(Edit difference data)
%%
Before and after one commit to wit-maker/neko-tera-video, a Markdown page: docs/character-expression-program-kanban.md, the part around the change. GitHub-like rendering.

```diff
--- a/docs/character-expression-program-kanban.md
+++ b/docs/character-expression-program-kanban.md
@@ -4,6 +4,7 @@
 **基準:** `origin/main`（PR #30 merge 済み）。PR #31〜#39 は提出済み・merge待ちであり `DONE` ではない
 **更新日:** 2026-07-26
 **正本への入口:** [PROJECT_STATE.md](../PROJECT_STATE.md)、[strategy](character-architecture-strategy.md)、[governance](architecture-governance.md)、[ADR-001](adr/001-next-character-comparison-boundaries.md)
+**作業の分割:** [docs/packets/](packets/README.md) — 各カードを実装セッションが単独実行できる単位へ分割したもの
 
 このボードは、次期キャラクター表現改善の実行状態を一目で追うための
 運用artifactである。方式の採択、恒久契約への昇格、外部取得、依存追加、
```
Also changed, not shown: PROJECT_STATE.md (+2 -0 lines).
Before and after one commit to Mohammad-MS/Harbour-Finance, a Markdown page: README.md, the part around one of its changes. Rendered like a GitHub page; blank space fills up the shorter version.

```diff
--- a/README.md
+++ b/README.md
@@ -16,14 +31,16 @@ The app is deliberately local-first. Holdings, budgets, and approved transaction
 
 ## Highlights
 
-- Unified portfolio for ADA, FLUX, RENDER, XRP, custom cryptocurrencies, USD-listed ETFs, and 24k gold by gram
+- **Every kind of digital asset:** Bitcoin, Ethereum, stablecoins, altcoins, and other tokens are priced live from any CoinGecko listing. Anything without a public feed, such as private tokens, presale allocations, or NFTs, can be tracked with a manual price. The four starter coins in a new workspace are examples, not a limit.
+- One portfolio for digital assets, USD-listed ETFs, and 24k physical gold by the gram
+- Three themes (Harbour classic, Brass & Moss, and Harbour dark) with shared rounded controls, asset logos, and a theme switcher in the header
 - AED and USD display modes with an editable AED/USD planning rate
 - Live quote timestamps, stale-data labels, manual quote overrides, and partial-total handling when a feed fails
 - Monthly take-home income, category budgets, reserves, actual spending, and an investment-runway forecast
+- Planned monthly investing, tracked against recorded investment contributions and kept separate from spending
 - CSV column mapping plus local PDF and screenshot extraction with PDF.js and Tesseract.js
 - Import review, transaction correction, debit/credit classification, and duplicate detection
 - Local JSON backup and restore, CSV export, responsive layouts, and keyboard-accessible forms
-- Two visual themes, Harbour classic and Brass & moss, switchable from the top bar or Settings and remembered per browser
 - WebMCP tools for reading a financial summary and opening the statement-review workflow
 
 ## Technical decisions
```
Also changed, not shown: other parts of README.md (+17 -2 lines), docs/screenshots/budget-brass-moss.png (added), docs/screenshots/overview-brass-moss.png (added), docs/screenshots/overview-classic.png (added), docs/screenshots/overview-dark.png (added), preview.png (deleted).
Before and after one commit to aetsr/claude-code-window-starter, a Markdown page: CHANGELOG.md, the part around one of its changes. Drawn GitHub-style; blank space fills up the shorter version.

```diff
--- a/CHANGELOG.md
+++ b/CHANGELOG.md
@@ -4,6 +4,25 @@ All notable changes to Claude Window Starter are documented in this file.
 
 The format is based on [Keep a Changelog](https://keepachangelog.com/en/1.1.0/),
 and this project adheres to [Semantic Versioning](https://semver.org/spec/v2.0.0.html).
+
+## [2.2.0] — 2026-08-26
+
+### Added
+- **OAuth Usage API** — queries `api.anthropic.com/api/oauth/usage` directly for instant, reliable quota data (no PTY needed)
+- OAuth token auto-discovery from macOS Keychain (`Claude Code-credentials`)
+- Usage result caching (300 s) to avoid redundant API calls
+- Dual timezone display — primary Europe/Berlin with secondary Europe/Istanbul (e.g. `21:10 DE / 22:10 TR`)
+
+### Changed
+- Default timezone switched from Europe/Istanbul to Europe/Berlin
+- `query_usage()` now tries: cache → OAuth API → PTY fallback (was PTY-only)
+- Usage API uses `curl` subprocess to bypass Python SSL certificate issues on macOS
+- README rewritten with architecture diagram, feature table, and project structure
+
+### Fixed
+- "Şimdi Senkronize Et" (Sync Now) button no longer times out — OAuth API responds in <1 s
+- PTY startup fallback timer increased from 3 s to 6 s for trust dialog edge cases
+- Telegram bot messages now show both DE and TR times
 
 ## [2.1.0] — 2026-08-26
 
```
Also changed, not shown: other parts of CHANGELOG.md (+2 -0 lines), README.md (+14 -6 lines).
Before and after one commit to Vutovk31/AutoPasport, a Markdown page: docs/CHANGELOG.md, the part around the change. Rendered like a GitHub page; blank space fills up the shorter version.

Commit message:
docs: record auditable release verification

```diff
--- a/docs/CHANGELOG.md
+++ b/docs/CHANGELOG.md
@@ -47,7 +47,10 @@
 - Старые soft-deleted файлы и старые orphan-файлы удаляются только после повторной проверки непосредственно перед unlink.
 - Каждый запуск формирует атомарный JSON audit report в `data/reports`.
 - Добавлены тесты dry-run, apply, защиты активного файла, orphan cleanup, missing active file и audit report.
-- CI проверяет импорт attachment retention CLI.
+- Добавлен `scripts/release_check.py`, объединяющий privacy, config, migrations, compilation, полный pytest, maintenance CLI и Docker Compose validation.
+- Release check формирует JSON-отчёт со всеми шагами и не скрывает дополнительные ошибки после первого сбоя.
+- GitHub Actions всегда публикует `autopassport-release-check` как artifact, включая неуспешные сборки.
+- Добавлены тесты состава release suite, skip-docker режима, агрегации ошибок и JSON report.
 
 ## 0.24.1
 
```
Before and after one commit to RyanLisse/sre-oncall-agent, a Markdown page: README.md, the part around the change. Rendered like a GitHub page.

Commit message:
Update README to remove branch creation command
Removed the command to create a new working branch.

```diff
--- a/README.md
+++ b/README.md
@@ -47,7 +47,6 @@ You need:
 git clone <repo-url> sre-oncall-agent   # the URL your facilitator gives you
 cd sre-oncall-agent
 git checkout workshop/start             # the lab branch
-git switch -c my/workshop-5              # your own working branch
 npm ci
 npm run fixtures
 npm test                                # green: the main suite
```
%%
» ACTIVITY:
Show all lines in the records above that hold "changes".

» RESPONSE TO THIS TASK:
Before and after one commit to Mohammad-MS/Harbour-Finance, a Markdown page: README.md, the part around one of its changes. Rendered like a GitHub page; blank space fills up the shorter version.
Before and after one commit to aetsr/claude-code-window-starter, a Markdown page: CHANGELOG.md, the part around one of its changes. Drawn GitHub-style; blank space fills up the shorter version.
@@ -4,6 +4,25 @@ All notable changes to Claude Window Starter are documented in this file.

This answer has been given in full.